Let’s presume for the time being, for arguments sake, that we’ll be building in the US or the UK – we automatically run into problems trying to import any Russian-made engines or even French engines, so these become a less probable likelihood of success – although there are some privately owned Mig-29’s in the US which must have gotten the OK from the state department somehow.

Next, let’s consider the GE and P&W powerplants – these would be ideal, and very probably would have the best (but most expensive) technical support in terms of engineering and spare parts, however the F110 and F100 engines are very obviously used in basically just all of the US air superiority fleet, so although it’s not unheard of to win dual-use permission from the US state department to equip a civilian aircraft, getting those permissions take literally years so it would seem to be a pretty futile endeavour.

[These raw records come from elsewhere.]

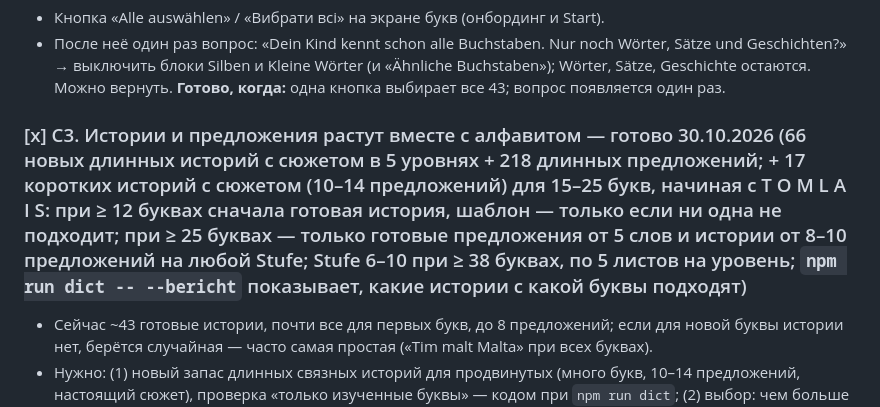
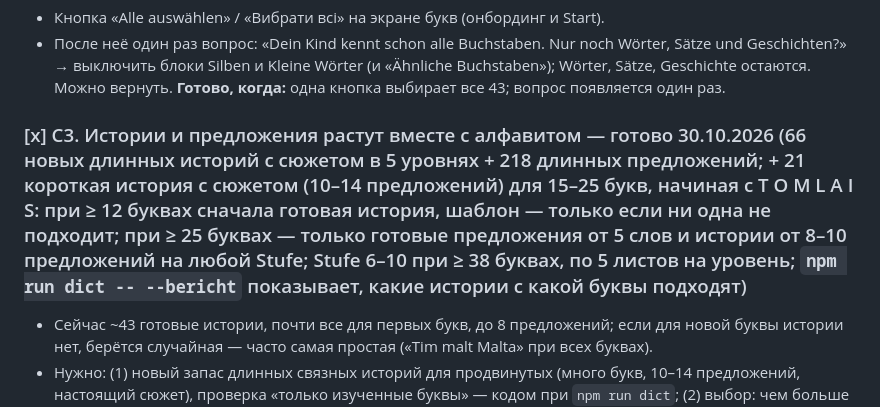
Before and after one commit to LysenkoL/leseraupe, a Markdown page: docs/IDEEN.md, the part around the change. Drawn GitHub-style.

Commit message:
IDEEN: C3 – richtige Anzahl (21 kurze Geschichten mit Handlung)
Co-Authored-By: Claude Opus 5.5 <noreply@anthropic.com>

```diff
--- a/docs/IDEEN.md
+++ b/docs/IDEEN.md
@@ -202,7 +202,7 @@
 - После неё один раз вопрос: «Dein Kind kennt schon alle Buchstaben. Nur noch Wörter, Sätze und Geschichten?» → выключить блоки Silben и Kleine Wörter (и «Ähnliche Buchstaben»); Wörter, Sätze, Geschichte остаются. Можно вернуть.
 **Готово, когда:** одна кнопка выбирает все 43; вопрос появляется один раз.
 
-### [x] C3. Истории и предложения растут вместе с алфавитом — готово 30.10.2026 (66 новых длинных историй с сюжетом в 5 уровнях + 218 длинных предложений; + 17 коротких историй с сюжетом (10–14 предложений) для 15–25 букв, начиная с T O M L A I S: при ≥ 12 буквах сначала готовая история, шаблон — только если ни одна не подходит; при ≥ 25 буквах — только готовые предложения от 5 слов и истории от 8–10 предложений на любой Stufe; Stufe 6–10 при ≥ 38 буквах, по 5 листов на уровень; `npm run dict -- --bericht` показывает, какие истории с какой буквы подходят)
+### [x] C3. Истории и предложения растут вместе с алфавитом — готово 30.10.2026 (66 новых длинных историй с сюжетом в 5 уровнях + 218 длинных предложений; + 21 короткая история с сюжетом (10–14 предложений) для 15–25 букв, начиная с T O M L A I S: при ≥ 12 буквах сначала готовая история, шаблон — только если ни одна не подходит; при ≥ 25 буквах — только готовые предложения от 5 слов и истории от 8–10 предложений на любой Stufe; Stufe 6–10 при ≥ 38 буквах, по 5 листов на уровень; `npm run dict -- --bericht` показывает, какие истории с какой буквы подходят)
 - Сейчас ~43 готовые истории, почти все для первых букв, до 8 предложений; если для новой буквы истории нет, берётся случайная — часто самая простая («Tim malt Malta» при всех буквах).
 - Нужно: (1) новый запас длинных связных историй для продвинутых (много букв, 10–14 предложений, настоящий сюжет), проверка «только изученные буквы» — кодом при `npm run dict`; (2) выбор: чем больше букв, тем «богаче» история (без потолка 20 букв), запасной вариант — самая богатая, а не случайная; (3) при многих буквах история длиннее (лист по-прежнему ровно A4); (4) блок «Sätze» тоже из более сложных предложений.
 - Сложность растёт и **после** того, как выучены все буквы: дальше уровни растут с числом прочитанных листов (длиннее истории, длиннее и сложнее слова и предложения, больше сюжета), чтобы приложение оставалось полезным надолго.
```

Let’s go back to Richard Noble’s example – he managed to get both a pair of Speys and his latest EJ-200 from Rolls Royce without significant issues, so perhaps let’s follow in his footsteps since he has kindly trailblazed the path for use of ex-military jet engines on civilian engineering projects.

Government approval of such purchases also comes willingly when, like the SST initiatives, they are used as an educational ‘STEM’ advocacy vehicle, being shown off in schools and museums etc. – this fits perfectly with the mission of ‘The Mach Barrier’.

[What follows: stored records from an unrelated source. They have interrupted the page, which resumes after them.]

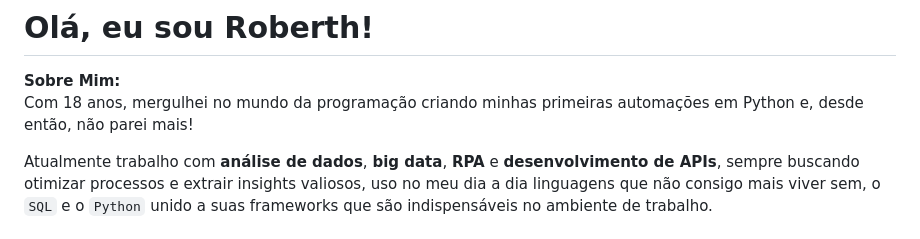
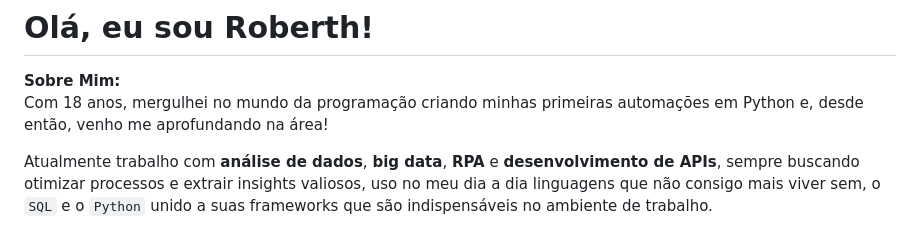
Before and after one commit to roberthsilva/roberthsilva, a Markdown page: README.md, the part around the change. GitHub-like rendering.

Commit message:
Update README.md
Commit readme

```diff
--- a/README.md
+++ b/README.md
@@ -1,7 +1,7 @@
 # Olá, eu sou Roberth!
 
 **Sobre Mim:**
-Com 18 anos, mergulhei no mundo da programação criando minhas primeiras automações em Python e, desde então, não parei mais!
+Com 18 anos, mergulhei no mundo da programação criando minhas primeiras automações em Python e, desde então, venho me aprofundando na área!
 
 Atualmente trabalho com **análise de dados**, **big data**, **RPA** e **desenvolvimento de APIs**, sempre buscando otimizar processos e extrair insights valiosos, uso no meu dia a dia linguagens que não consigo mais viver sem, o `SQL` e o `Python` unido a suas frameworks que são indispensáveis no ambiente de trabalho.
 
```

Actual Engines for Sale Now

Switching back for a moment to our ‘Donor Airframe’ options (see the info about the Citation X being used as the basis for our SST on the other page), it should be noted that occasionally ex-military jets can and do pass into civilian hands, and with them all of their hardware and systems.

Although the Turbo-Union RB-199 engines from the Tornado were not the most powerful of the options discussed in this page, if they were included with the purchase of a complete Tornado donor aircraft, they would very well make a cost-effective starting point for our SST to use.

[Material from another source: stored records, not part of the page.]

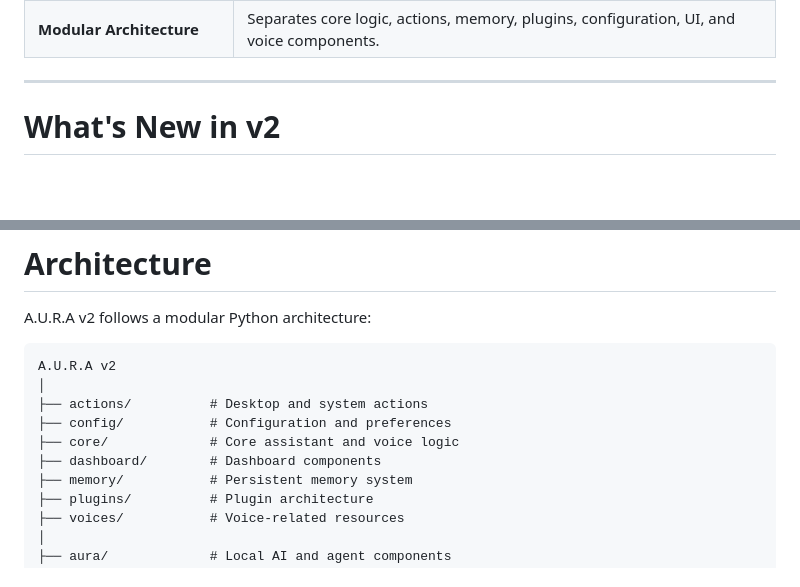
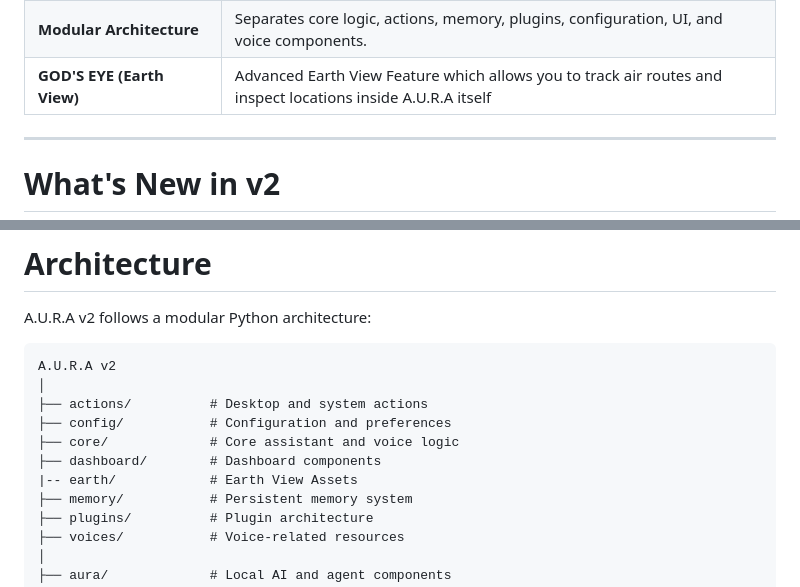
Before and after one commit to gitsdp-dev/A.U.R.A_v2-CodeCrafters, a Markdown page: README.md, 2 parts joined by grey strips. GitHub-like rendering; blank space fills up the shorter version.

```diff
--- a/README.md
+++ b/README.md
@@ -68,6 +68,7 @@ Existing Gemini configuration files remain compatible with the newer configurati
 | **Room Checking** | Monitor the room through the camera with a draggable preview window. |
 | **Assistant Customization** | Configure AI, voice, audio devices, and assistant preferences. |
 | **Modular Architecture** | Separates core logic, actions, memory, plugins, configuration, UI, and voice components. |
+| **GOD'S EYE (Earth View)** | Advanced Earth View Feature which allows you to track air routes and inspect locations inside A.U.R.A itself |
 
 ---
 
@@ -379,6 +380,7 @@ A.U.R.A v2
 ├── config/           # Configuration and preferences
 ├── core/             # Core assistant and voice logic
 ├── dashboard/        # Dashboard components
+|-- earth/            # Earth View Assets
 ├── memory/           # Persistent memory system
 ├── plugins/          # Plugin architecture
 ├── voices/           # Voice-related resources
```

The exact minimum thrust we will need to clear ‘the mach hump’ is not known at this early stage – nor is the minimum fuel burn needed to achieve our desired range, but you shouldn’t look a gift-horse in the mouth, they say.

 Actual stand-alone engines that can be bought with cash money, can be found – though some may only be good enough for museum exhibits and may not have been airworthy for a very long time. Here, for instance is an Olympus engine from Concorde’s predecessor, the TSR-2, which ultimately formed the basis for the RR/Snecma 593 Olympus.

 And another;

This one is sold, apparently, advertised at but this is the same type of engine used to power the Thrust SSC, and is broadly equivalent to the Eurojet EJ-200.

We need two of these, to make one Supersonic Citation.